The Circuit Court for Baltimore County ordered that Friends of Lubavitch, Inc. must remove a 6,600 square foot addition to a house it owns in Towson by March 1, 2018, because the improvements are located in a setback area proscribed in a 1950 deed. Zoll v. Friends of Lubavitch, Inc., No. 03-C-16-008420 (Cir. Ct. for Baltimore Cnty., April 13, 2017).
Friends of Lubavitch, Inc. purchased 14 Aigburth Road on September 29, 2008 when it was a 2,000 square foot ranch house to establish a Chabad, where Rabbi Mendel Menachem Rivkin would reside with his family and serve students of Towson University and Goucher College. The title report and title insurance policy issued at that time showed the existence of a deed from 1950 in the chain of title that provided that any dwelling erected at 14 Aigburth must “... have a setback equal to one-half of the total setbacks of the two houses erected on the lots adjoining to the East and West thereof, measured to the centre of said houses, exclusive of porches.” The representatives of Friends of Lubavitch claimed to have not been aware of this restriction until July 2016.
Friends of Lubavitch obtained a building permit in May, 2016, purportedly to allow for the construction of additional living space for Rabbi Rivkin and his family. Excavation for the improvements began in June 2016. Robin Taylor Zoll, who lives next door, engaged a lawyer who did a title search and uncovered the 1950 setback restriction, and Ms. Zoll told Rabbi Rivkin of this in July 2016.
On August 12, 2016, Ms. Zoll and the Aigburth Manor Association of Towson filed suit seeking an injunction to stop the construction. The plaintiffs’ request for a preliminary injunction was denied, and during the course of the litigation, Friends of Lubavitch continued the construction of the addition.

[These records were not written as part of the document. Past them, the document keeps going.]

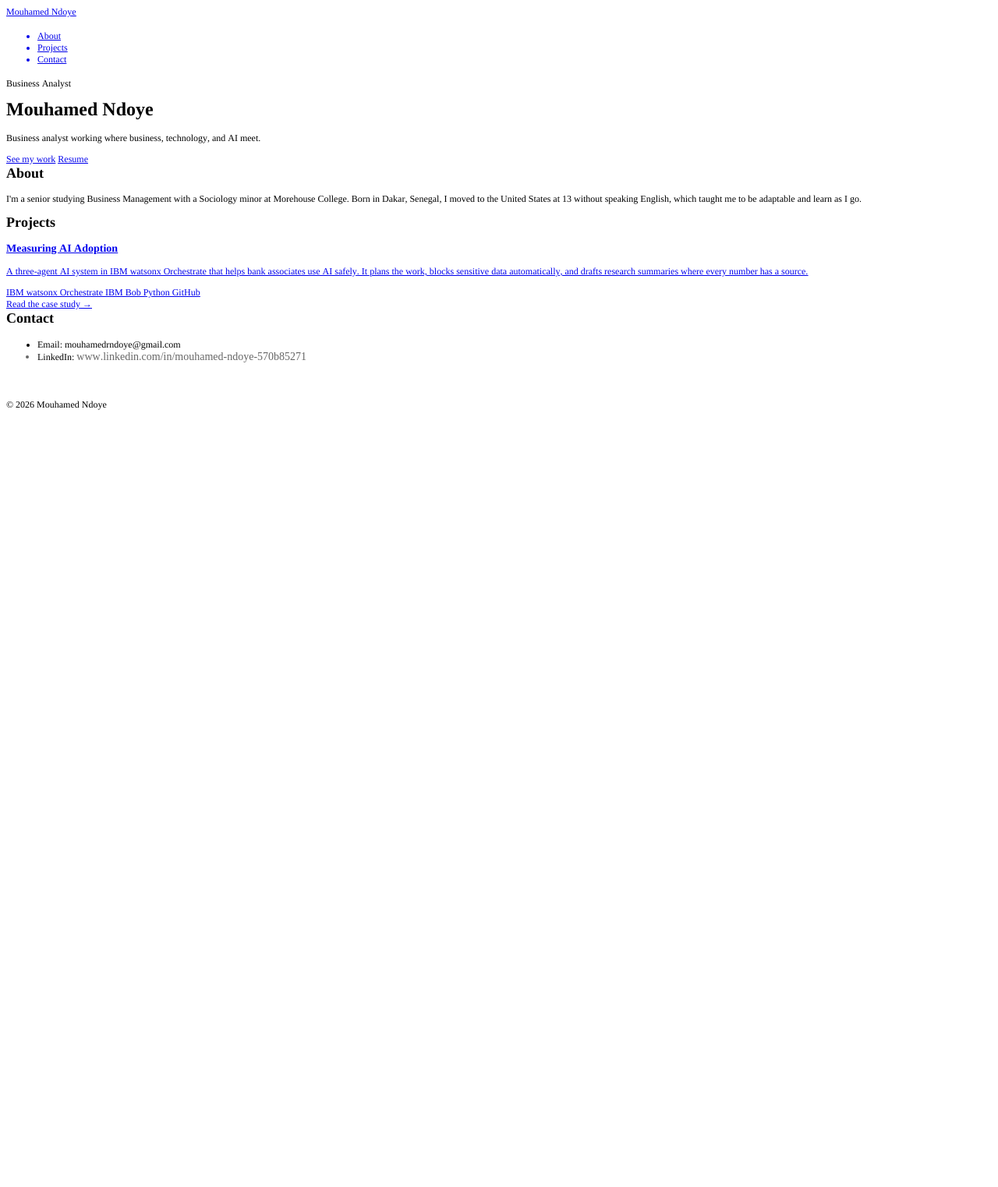
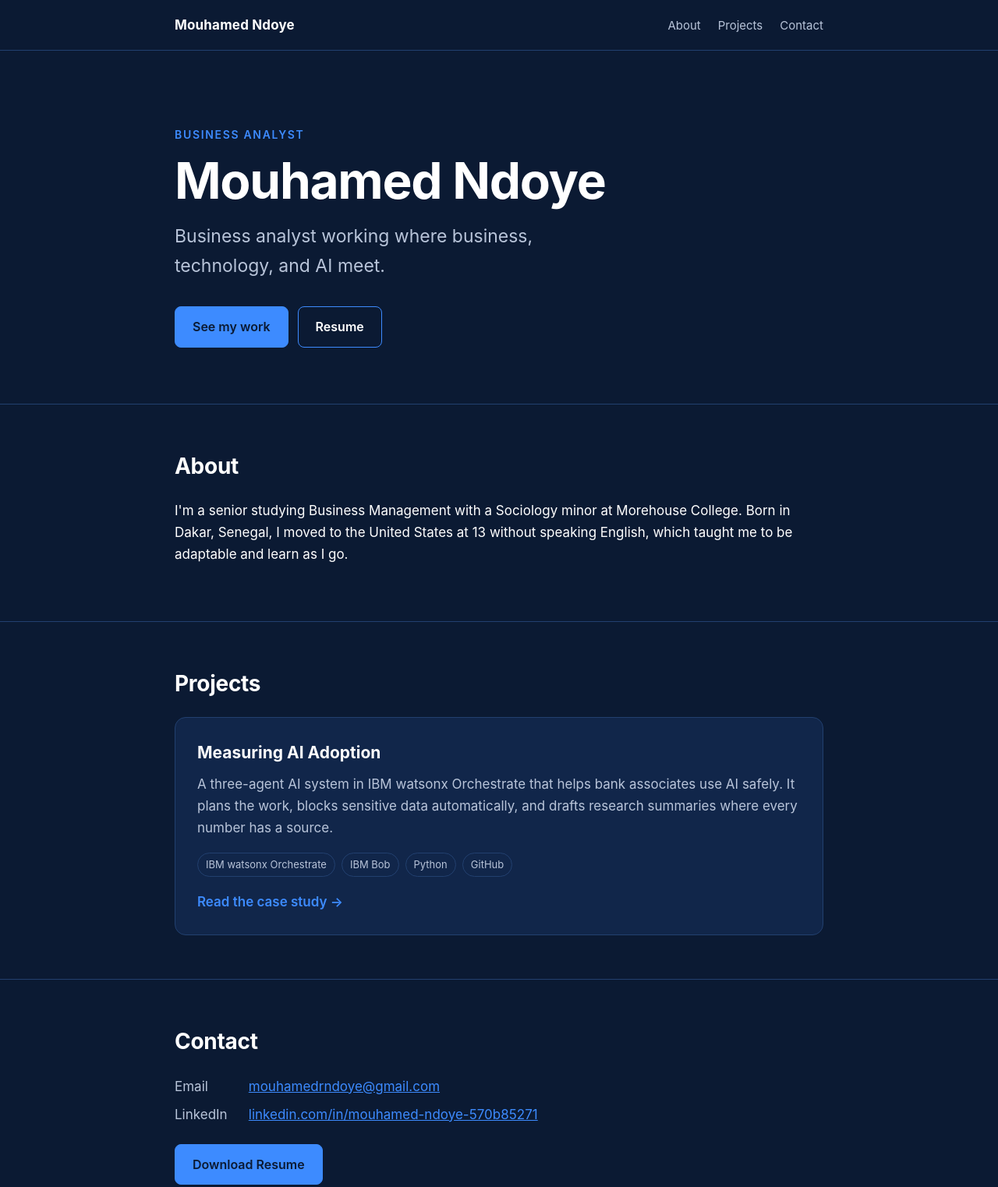
Before and after one commit to mouhamedrndoye-glitch/mouhamedrndoye-glitch.github.io, a plain HTML site: page index.html in a window 1280 px wide. Shown: the top 1523 px of the page at 78% size. Before the commit the page ends 800 px from the top, so only its background shows below. Drawn offline with Linux system fonts and the light colour scheme.

Commit message:
Add files via upload

```diff
--- a/index.html
+++ b/index.html
@@ -1,59 +1,75 @@
-<!DOCTYPE html PUBLIC "-//W3C//DTD HTML 4.01//EN" "http://www.w3.org/TR/html4/strict.dtd">
-<html>
+<!DOCTYPE html>
+<html lang="en">
 <head>
-  <meta http-equiv="Content-Type" content="text/html; charset=utf-8">
-  <meta http-equiv="Content-Style-Type" content="text/css">
-  <title></title>
-  <meta name="Description" content="Mouhamed Ndoye, business analyst working where business, technology, and AI meet.">
-  <meta name="Generator" content="Cocoa HTML Writer">
-  <meta name="CocoaVersion" content="2575.7">
-  <style type="text/css">
-    p.p1 {margin: 0.0px 0.0px 0.0px 0.0px; font: 12.0px Times; color: #0000e9; -webkit-text-stroke: #0000e9}
-    p.p2 {margin: 0.0px 0.0px 12.0px 0.0px; font: 12.0px Times; -webkit-text-stroke: #000000}
-    p.p6 {margin: 0.0px 0.0px 12.0px 0.0px; font: 12.0px Times; color: #0000e9; -webkit-text-stroke: #0000e9}
-    p.p7 {margin: 0.0px 0.0px 0.0px 0.0px; font: 12.0px Times; -webkit-text-stroke: #000000}
-    p.p9 {margin: 0.0px 0.0px 0.0px 0.0px; font: 12.0px Times; -webkit-text-stroke: #000000; min-height: 14.0px}
-    li.li1 {margin: 0.0px 0.0px 0.0px 0.0px; font: 12.0px Times; color: #0000e9; -webkit-text-stroke: #0000e9}
-    li.li7 {margin: 0.0px 0.0px 0.0px 0.0px; font: 12.0px Times; -webkit-text-stroke: #000000}
-    li.li8 {margin: 0.0px 0.0px 0.0px 0.0px; font: 14.0px 'Times New Roman'; color: #000000; color: rgba(0, 0, 0, 0.6); -webkit-text-stroke: rgba(0, 0, 0, 0.6)}
-    span.s1 {text-decoration: underline ; font-kerning: none}
-    span.s2 {-webkit-text-stroke: 0px #000000}
-    span.s3 {font-kerning: none}
-    span.s4 {font-kerning: none; color: #000000; -webkit-text-stroke: 0px #000000}
-    span.s5 {text-decoration: underline ; font-kerning: none; -webkit-text-stroke: 0px #0000e9}
-    span.s6 {font: 14.0px Times; text-decoration: underline ; font-kerning: none}
-    span.s7 {font: 12.0px 'Times New Roman'; text-decoration: underline ; font-kerning: none}
-    span.s8 {font: 12.0px Times; color: #000000; -webkit-text-stroke: 0px #000000}
-    span.s9 {font: 12.0px Times; font-kerning: none; color: #000000; -webkit-text-stroke: 0px #000000}
-    span.s10 {font-kerning: none; background-color: #ffffff}
-    ul.ul1 {list-style-type: disc}
-  </style>
+  <meta charset="UTF-8">
+  <meta name="viewport" content="width=device-width, initial-scale=1">
+  <title>Mouhamed Ndoye</title>
+  <meta name="description" content="Mouhamed Ndoye, business analyst working where business, technology, and AI meet.">
+  <link rel="stylesheet" href="style.css">
 </head>
 <body>
-<p class="p1"><span class="s1"><a href="file:///Users/summer2025/Documents/mouhamedrndoye-glitch.github.io./index.html">Mouhamed Ndoye</a></span></p>
-<ul class="ul1">
-  <li class="li1"><span class="s2"></span><span class="s1">About</span></li>
-  <li class="li1"><span class="s2"></span><span class="s1">Projects</span></li>
-  <li class="li1"><span class="s2"></span><span class="s1">Contact</span></li>
-</ul>
-<p class="p2"><span class="s3">Business Analyst</span></p>
-<h1 style="margin: 0.0px 0.0px 16.1px 0.0px; font: 24.0px Times; -webkit-text-stroke: #000000"><span class="s3"><b>Mouhamed Ndoye</b></span></h1>
-<p class="p2"><span class="s3">Business analyst working where business, technology, and AI meet.</span></p>
-<p class="p1"><span class="s1">See my work</span><span class="s4"> <a href="file:///Users/summer2025/Documents/mouhamedrndoye-glitch.github.io./resume.pdf"><span class="s5">Resume</span></a></span></p>
-<h2 style="margin: 0.0px 0.0px 14.9px 0.0px; font: 18.0px Times; -webkit-text-stroke: #000000"><span class="s3"><b>About</b></span></h2>
-<p class="p2"><span class="s3">I'm a senior studying Business Management with a Sociology minor at Morehouse College. Born in Dakar, Senegal, I moved to the United States at 13 without speaking English, which taught me to be adaptable and learn as I go.</span></p>
-<h2 style="margin: 0.0px 0.0px 14.9px 0.0px; font: 18.0px Times; -webkit-text-stroke: #000000"><span class="s3"><b>Projects</b></span></h2>
-<h3 style="margin: 0.0px 0.0px 14.0px 0.0px; font: 14.0px Times; color: #0000e9; -webkit-text-stroke: #0000e9"><span class="s1"><a href="file:///Users/summer2025/Documents/mouhamedrndoye-glitch.github.io./case-study.html"><b>Measuring AI Adoption</b><span class="s6"><b></b></span></a></span></h3>
-<p class="p6"><span class="s1"><a href="file:///Users/summer2025/Documents/mouhamedrndoye-glitch.github.io./case-study.html">A three-agent AI system in IBM watsonx Orchestrate that helps bank associates use AI safely. It plans the work, blocks sensitive data automatically, and drafts research summaries where every number has a source.</a></span></p>
-<p class="p1"><span class="s1"><a href="file:///Users/summer2025/Documents/mouhamedrndoye-glitch.github.io./case-study.html">IBM watsonx Orchestrate IBM Bob Python GitHub</a></span></p>
-<p class="p1"><span class="s1"><a href="file:///Users/summer2025/Documents/mouhamedrndoye-glitch.github.io./case-study.html">Read the case study <span class="s7">→</span></a></span></p>
-<h2 style="margin: 0.0px 0.0px 14.9px 0.0px; font: 18.0px Times; -webkit-text-stroke: #000000"><span class="s3"><b>Contact</b></span></h2>
-<ul class="ul1">
-  <li class="li7"><span class="s2"></span><span class="s3">Email: mouhamedrndoye@gmail.com</span></li>
-  <li class="li8"><span class="s8"></span><span class="s9">LinkedIn: </span><span class="s10">www.linkedin.com/in/mouhamed-ndoye-570b85271</span></li>
-</ul>
-<p class="p9"><span class="s3"></span><br></p>
-<p class="p9"><span class="s3"></span><br></p>
-<p class="p7"><span class="s3">© 2026 Mouhamed Ndoye</span></p>
+  <nav>
+    <div class="wrap">
+      <a class="brand" href="index.html">Mouhamed Ndoye</a>
+      <ul>
+        <li><a href="#about">About</a></li>
+        <li><a href="#projects">Projects</a></li>
+        <li><a href="#contact">Contact</a></li>
+      </ul>
+    </div>
+  </nav>
+
+  <header class="hero">
+    <div class="wrap">
+      <p class="eyebrow">Business Analyst</p>
+      <h1>Mouhamed Ndoye</h1>
+      <p class="lede">Business analyst working where business, technology, and AI meet.</p>
+      <div class="buttons">
+        <a class="btn btn-primary" href="#projects">See my work</a>
+        <a class="btn btn-ghost" href="resume.pdf" target="_blank" rel="noopener">Resume</a>
+      </div>
+    </div>
+  </header>
+
+  <main>
+    <section id="about">
+      <div class="wrap">
+        <h2>About</h2>
+        <p>I'm a senior studying Business Management with a Sociology minor at Morehouse College. Born in Dakar, Senegal, I moved to the United States at 13 without speaking English, which taught me to be adaptable and learn as I go.</p>
+      </div>
+    </section>
+
+    <section id="projects">
+      <div class="wrap">
+        <h2>Projects</h2>
+        <a class="card" href="case-study.html">
+          <h3>Measuring AI Adoption</h3>
+          <p>A three-agent AI system in IBM watsonx Orchestrate that helps bank associates use AI safely. It plans the work, blocks sensitive data automatically, and drafts research summaries where every number has a source.</p>
+          <div class="tags">
+            <span class="tag">IBM watsonx Orchestrate</span>
+            <span class="tag">IBM Bob</span>
+            <span class="tag">Python</span>
+            <span class="tag">GitHub</span>
+          </div>
+          <span class="more">Read the case study &rarr;</span>
+        </a>
+      </div>
+    </section>
+
+    <section id="contact">
+      <div class="wrap">
+        <h2>Contact</h2>
+        <ul class="contact">
+          <li><span>Email</span> <a href="mailto:mouhamedrndoye@gmail.com">mouhamedrndoye@gmail.com</a></li>
+          <li><span>LinkedIn</span> <a href="https://www.linkedin.com/in/mouhamed-ndoye-570b85271" target="_blank" rel="noopener">linkedin.com/in/mouhamed-ndoye-570b85271</a></li>
+        </ul>
+        <a class="btn btn-primary" href="resume.pdf" target="_blank" rel="noopener">Download Resume</a>
+      </div>
+    </section>
+  </main>
+
+  <footer>
+    <div class="wrap">&copy; 2026 Mouhamed Ndoye</div>
+  </footer>
 </body>
 </html>
```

Based on the setbacks of the houses on either side of 14 Aigburth Road and the provisions of the 1950 deed, virtually the entirety of the addition as completed is located within the setback area.
Judge Susan Souder of the Circuit Court for Baltimore County noted in her opinion dated April 7, 2017 that the 1950 deed imposed a restrictive covenant on the property, and that the terms of the restriction were unambiguous. The judge then observed that the property owner did not have to have actual notice of the covenant for it to be enforceable; recordation of the deed provided everyone with an interest in the property with constructive notice of the existence of the covenant. Moreover, by virtue of the inclusion of the 1950 deed in the title insurance policy that was issued when Friends of Lubavitch purchased the property, the court found that Friends of Lubavitch had actual knowledge of the covenant in 2008.
The court held that the improvements violated the setback covenant. The court rejected the claim of Friends of Lubavitch that the plaintiffs’ claims were barred by laches. The court found that Ms. Toll acted quickly in engaging counsel, obtaining a title search, and bringing the lawsuit. Further, the court found that Friends of Lubavitch assumed the risk of harm when it decided to proceed with the construction after receiving notice of the covenant from Ms. Zoll.
Friends of Lubavitch argued that the 1950 deed actually contains four covenants, and that the plaintiffs should not be able to attempt to enforce only one of them. Judge Souder wrote that enforcement of one covenant does not affect others, and that there had been no abandonment of the setback covenant by the plaintiffs, which could only occur by a clear, unequivocal, and decisive act.
The court found that Ms. Zoll had standing to bring the action. Ms. Zoll lives next door to the subject property. and she testified that she used to sit on her porch and enjoy the breeze, trees, and sun, but now her view from her porch is a three-story brick wall. The court did not decide whether the Aigburth Manor Association had standing and concluded that it was not necessary to do so because it asserted the same claims as Ms. Zoll.
For questions, please contact Ed Levin (410) 576-1900.